Data for review:
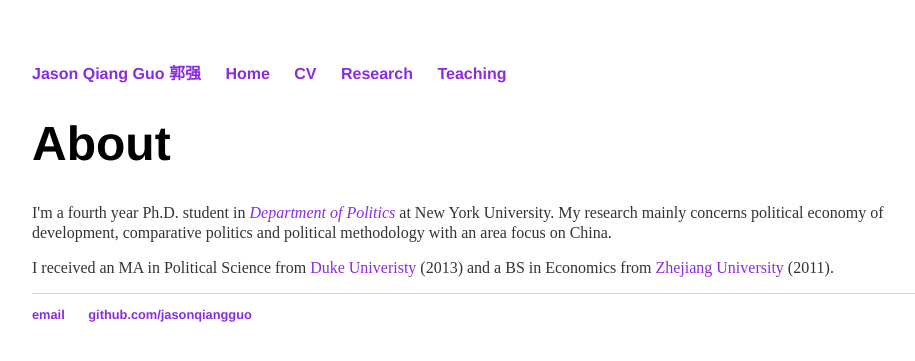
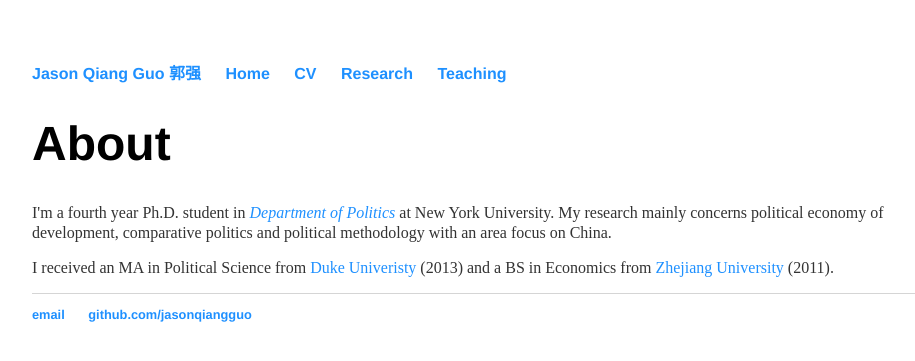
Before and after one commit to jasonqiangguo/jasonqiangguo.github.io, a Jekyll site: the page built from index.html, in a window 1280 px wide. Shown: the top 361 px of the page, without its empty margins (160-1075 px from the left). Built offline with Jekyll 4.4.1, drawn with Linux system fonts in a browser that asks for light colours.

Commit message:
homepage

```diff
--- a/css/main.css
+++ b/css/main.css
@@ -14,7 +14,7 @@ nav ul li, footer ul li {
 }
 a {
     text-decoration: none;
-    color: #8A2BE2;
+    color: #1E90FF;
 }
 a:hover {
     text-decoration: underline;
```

Description of the task: All of the data above should be quoted exactly, except for the pictures.

Written response:
Before and after one commit to jasonqiangguo/jasonqiangguo.github.io, a Jekyll site: the page built from index.html, in a window 1280 px wide. Shown: the top 361 px of the page, without its empty margins (160-1075 px from the left). Built offline with Jekyll 4.4.1, drawn with Linux system fonts in a browser that asks for light colours.

Commit message:
homepage

```diff
--- a/css/main.css
+++ b/css/main.css
@@ -14,7 +14,7 @@ nav ul li, footer ul li {
 }
 a {
     text-decoration: none;
-    color: #8A2BE2;
+    color: #1E90FF;
 }
 a:hover {
     text-decoration: underline;
```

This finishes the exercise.